> Task input

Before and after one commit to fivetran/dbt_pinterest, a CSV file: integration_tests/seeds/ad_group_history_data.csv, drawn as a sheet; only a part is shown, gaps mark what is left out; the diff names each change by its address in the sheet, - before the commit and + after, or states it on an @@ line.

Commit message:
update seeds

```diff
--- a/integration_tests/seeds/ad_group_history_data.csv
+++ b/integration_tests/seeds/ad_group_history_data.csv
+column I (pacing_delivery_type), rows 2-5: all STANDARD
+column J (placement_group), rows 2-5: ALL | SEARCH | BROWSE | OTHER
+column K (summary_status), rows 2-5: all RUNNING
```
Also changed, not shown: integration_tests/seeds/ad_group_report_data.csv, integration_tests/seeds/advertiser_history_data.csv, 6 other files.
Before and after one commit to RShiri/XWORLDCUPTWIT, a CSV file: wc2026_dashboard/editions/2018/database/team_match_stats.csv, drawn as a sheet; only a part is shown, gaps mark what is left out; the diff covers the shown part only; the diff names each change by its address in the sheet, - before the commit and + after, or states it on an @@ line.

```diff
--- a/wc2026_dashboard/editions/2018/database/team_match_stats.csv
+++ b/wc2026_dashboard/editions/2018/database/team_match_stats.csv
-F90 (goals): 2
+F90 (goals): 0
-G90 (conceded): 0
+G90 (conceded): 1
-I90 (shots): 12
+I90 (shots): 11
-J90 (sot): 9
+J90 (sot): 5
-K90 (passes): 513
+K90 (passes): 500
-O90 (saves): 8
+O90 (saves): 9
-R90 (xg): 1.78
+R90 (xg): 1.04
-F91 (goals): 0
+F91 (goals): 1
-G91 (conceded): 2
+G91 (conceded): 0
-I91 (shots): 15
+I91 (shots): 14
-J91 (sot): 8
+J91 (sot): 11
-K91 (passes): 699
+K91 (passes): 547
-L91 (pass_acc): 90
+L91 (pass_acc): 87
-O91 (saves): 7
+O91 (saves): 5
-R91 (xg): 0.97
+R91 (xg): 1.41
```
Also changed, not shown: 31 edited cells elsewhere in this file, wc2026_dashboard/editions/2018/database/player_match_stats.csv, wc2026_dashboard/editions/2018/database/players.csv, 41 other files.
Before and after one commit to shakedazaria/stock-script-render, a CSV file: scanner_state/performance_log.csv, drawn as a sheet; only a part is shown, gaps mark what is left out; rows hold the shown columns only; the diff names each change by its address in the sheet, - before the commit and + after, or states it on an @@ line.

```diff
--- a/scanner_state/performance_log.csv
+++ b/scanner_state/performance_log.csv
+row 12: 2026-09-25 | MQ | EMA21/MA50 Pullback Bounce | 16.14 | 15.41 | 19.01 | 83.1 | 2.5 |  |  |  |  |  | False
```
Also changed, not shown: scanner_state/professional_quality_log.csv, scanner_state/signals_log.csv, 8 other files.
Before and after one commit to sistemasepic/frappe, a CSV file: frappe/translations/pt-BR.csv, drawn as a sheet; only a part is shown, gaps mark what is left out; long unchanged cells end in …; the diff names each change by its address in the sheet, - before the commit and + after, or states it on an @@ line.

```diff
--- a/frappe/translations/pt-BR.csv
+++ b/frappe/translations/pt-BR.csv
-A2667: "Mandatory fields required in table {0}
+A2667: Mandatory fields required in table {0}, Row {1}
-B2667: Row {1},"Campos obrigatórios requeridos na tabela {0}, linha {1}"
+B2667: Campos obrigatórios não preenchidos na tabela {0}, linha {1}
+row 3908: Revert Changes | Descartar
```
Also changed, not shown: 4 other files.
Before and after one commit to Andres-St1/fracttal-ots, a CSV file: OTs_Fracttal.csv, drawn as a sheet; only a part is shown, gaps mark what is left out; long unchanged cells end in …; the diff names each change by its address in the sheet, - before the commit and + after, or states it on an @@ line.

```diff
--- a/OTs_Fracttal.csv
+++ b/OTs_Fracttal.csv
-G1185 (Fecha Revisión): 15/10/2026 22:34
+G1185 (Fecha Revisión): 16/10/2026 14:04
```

> Required action
As the exercise requires, copy out the data shown above word for word.

> Answer box
Before and after one commit to fivetran/dbt_pinterest, a CSV file: integration_tests/seeds/ad_group_history_data.csv, drawn as a sheet; only a part is shown, gaps mark what is left out; the diff names each change by its address in the sheet, - before the commit and + after, or states it on an @@ line.

Commit message:
update seeds

```diff
--- a/integration_tests/seeds/ad_group_history_data.csv
+++ b/integration_tests/seeds/ad_group_history_data.csv
+column I (pacing_delivery_type), rows 2-5: all STANDARD
+column J (placement_group), rows 2-5: ALL | SEARCH | BROWSE | OTHER
+column K (summary_status), rows 2-5: all RUNNING
```
Also changed, not shown: integration_tests/seeds/ad_group_report_data.csv, integration_tests/seeds/advertiser_history_data.csv, 6 other files.
Before and after one commit to RShiri/XWORLDCUPTWIT, a CSV file: wc2026_dashboard/editions/2018/database/team_match_stats.csv, drawn as a sheet; only a part is shown, gaps mark what is left out; the diff covers the shown part only; the diff names each change by its address in the sheet, - before the commit and + after, or states it on an @@ line.

```diff
--- a/wc2026_dashboard/editions/2018/database/team_match_stats.csv
+++ b/wc2026_dashboard/editions/2018/database/team_match_stats.csv
-F90 (goals): 2
+F90 (goals): 0
-G90 (conceded): 0
+G90 (conceded): 1
-I90 (shots): 12
+I90 (shots): 11
-J90 (sot): 9
+J90 (sot): 5
-K90 (passes): 513
+K90 (passes): 500
-O90 (saves): 8
+O90 (saves): 9
-R90 (xg): 1.78
+R90 (xg): 1.04
-F91 (goals): 0
+F91 (goals): 1
-G91 (conceded): 2
+G91 (conceded): 0
-I91 (shots): 15
+I91 (shots): 14
-J91 (sot): 8
+J91 (sot): 11
-K91 (passes): 699
+K91 (passes): 547
-L91 (pass_acc): 90
+L91 (pass_acc): 87
-O91 (saves): 7
+O91 (saves): 5
-R91 (xg): 0.97
+R91 (xg): 1.41
```
Also changed, not shown: 31 edited cells elsewhere in this file, wc2026_dashboard/editions/2018/database/player_match_stats.csv, wc2026_dashboard/editions/2018/database/players.csv, 41 other files.
Before and after one commit to shakedazaria/stock-script-render, a CSV file: scanner_state/performance_log.csv, drawn as a sheet; only a part is shown, gaps mark what is left out; rows hold the shown columns only; the diff names each change by its address in the sheet, - before the commit and + after, or states it on an @@ line.

```diff
--- a/scanner_state/performance_log.csv
+++ b/scanner_state/performance_log.csv
+row 12: 2026-09-25 | MQ | EMA21/MA50 Pullback Bounce | 16.14 | 15.41 | 19.01 | 83.1 | 2.5 |  |  |  |  |  | False
```
Also changed, not shown: scanner_state/professional_quality_log.csv, scanner_state/signals_log.csv, 8 other files.
Before and after one commit to sistemasepic/frappe, a CSV file: frappe/translations/pt-BR.csv, drawn as a sheet; only a part is shown, gaps mark what is left out; long unchanged cells end in …; the diff names each change by its address in the sheet, - before the commit and + after, or states it on an @@ line.

```diff
--- a/frappe/translations/pt-BR.csv
+++ b/frappe/translations/pt-BR.csv
-A2667: "Mandatory fields required in table {0}
+A2667: Mandatory fields required in table {0}, Row {1}
-B2667: Row {1},"Campos obrigatórios requeridos na tabela {0}, linha {1}"
+B2667: Campos obrigatórios não preenchidos na tabela {0}, linha {1}
+row 3908: Revert Changes | Descartar
```
Also changed, not shown: 4 other files.
Before and after one commit to Andres-St1/fracttal-ots, a CSV file: OTs_Fracttal.csv, drawn as a sheet; only a part is shown, gaps mark what is left out; long unchanged cells end in …; the diff names each change by its address in the sheet, - before the commit and + after, or states it on an @@ line.

```diff
--- a/OTs_Fracttal.csv
+++ b/OTs_Fracttal.csv
-G1185 (Fecha Revisión): 15/10/2026 22:34
+G1185 (Fecha Revisión): 16/10/2026 14:04
```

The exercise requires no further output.